This discussion made me want to think about where I fit in with all of this. Let me pose a few questions.

1. How are willing are you to talk about compromises with the state as it is?

My answer is, “very willing.” For example, when I talk about raising the retirement age for Social Security, that is a compromise relative to “abolish Social Security.”

I justify this not on the basis of political pragmatism but on the basis of self-doubt. I believe that the state could reduce or phase out Social Security without harmful consequences, but I am not certain of this. One can imagine potentially harmful consequences, including repercussions that ultimately harm the cause of liberty. In general, I think in terms of incremental steps and experiments rather than in terms of the ultimate libertarian ideal. The much-ignored Unchecked and Unbalanced champions those sorts of ideas, even as it aims for an ideal that is very different from our current form of government.

2. What is your attitude toward Progressives?

Here, I seem to be more with Rothbard than with Wilkinson. Doherty cites this essay as an example of Rothbard’s thinking.

The enormous growth of intellectuals, academics, social scientists, technocrats, engineers, social workers, physicians, and occupational “guilds” of all types in the late 19th century led most of these groups to organize for a far greater share of the pie than they could possibly achieve on the free market. These intellectuals needed the State to license, restrict, and cartelize their occupations, so as to raise the incomes for the fortunate people already in these fields.

I differ with Rothbard in that I see the advance of the Progressive ideology less as a result of conscious conspiracy and more as an emergent phenomenon based on man’s status-seeking nature. The academy is a fractal set of ranking systems, almost as if it were designed to appeal to people looking for status measures. Moreover, to a great extent, your status depends on your profession of faith, in things like global warming. The system is recursive, in that above all, you must profess faith in the process by which intellectuals gain power, both within the academy and in the apparatus of the state.

(Given that the Obama Administration consists of the exact sorts of technocrats that the Progressive movement exalts–not a single businessman among the key players–I predict that the Progressive narrative will never concede that this Administration failed.

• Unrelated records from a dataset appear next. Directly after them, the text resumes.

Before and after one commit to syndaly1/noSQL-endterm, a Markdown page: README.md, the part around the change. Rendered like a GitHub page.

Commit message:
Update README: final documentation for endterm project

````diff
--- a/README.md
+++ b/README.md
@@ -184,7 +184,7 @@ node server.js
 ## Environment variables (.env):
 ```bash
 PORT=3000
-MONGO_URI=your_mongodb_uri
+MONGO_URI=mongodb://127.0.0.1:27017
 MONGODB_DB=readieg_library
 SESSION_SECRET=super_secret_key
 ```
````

Instead, the narrative will necessarily be that its problems were inherited and that the country became ungovernable. Robert Wright is the latest contributor to this narrative. Another narrative variation that you will find is that Obama’s only flaw was his unwillingness to fight harder for Progressive policies.

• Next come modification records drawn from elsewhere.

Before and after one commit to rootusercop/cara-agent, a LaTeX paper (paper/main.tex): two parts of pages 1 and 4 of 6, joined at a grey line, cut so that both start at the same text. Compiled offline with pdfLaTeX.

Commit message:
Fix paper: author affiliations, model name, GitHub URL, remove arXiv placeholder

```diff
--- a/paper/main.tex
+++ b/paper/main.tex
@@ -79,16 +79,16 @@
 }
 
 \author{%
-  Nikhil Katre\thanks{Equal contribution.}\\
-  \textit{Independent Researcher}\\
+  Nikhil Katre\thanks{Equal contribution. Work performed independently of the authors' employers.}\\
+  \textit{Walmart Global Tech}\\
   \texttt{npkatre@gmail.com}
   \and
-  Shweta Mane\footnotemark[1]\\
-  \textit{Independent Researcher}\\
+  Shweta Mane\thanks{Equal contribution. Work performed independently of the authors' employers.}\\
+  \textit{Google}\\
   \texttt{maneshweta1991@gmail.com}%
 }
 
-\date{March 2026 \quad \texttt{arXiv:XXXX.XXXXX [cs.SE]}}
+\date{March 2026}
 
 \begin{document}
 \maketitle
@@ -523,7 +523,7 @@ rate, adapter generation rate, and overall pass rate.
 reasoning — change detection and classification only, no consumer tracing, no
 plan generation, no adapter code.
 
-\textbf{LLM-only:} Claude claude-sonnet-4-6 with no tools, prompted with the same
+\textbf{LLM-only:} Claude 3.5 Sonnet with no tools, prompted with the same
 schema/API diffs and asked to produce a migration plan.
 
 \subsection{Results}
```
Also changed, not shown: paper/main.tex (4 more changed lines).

Again, I do not see a conspiracy to protect Obama. Instead, I see a natural attempt to resolve the cognitive dissonance that results from having to reconcile a nearly ideal Progressive scenario–Obama plus 60 Senators plus a House majority–with adverse poll numbers, a failed stimulus program, a health care reform that was hardly worth fighting for, and in general not much to show for all the technocratic brilliance.)

3. Does the state have necessary functions?

I believe that it does, but I am not sure. I am strongly inclined to believe that unless we agree to have an ultimate arbiter of disputes, the equilibrium is what North, Weingast, and Wallis call “the natural state,” in which a coalition of violent gangs extorts from the general public and shares the loot. Our imperfect democracy, or “open-access order” in NWW’s terminology, is far from perfect, but it allows more people to have more opportunity to hold onto more of the wealth that they create.

However, my guess is that what we think of as typical government functions–education, income security, police and fire protection, etc.–could be supplied competitively by profit-seeking firms, charities, or mutual aid societies. There are various issues with this approach–again, see my much-ignored book if you want more discussion.

Overall, I think my views may not be far from Rothbard’s, but I am far more intellectually cautious. I am aware that I have changed my mind over the years, which suggests that I could be persuaded to do so again.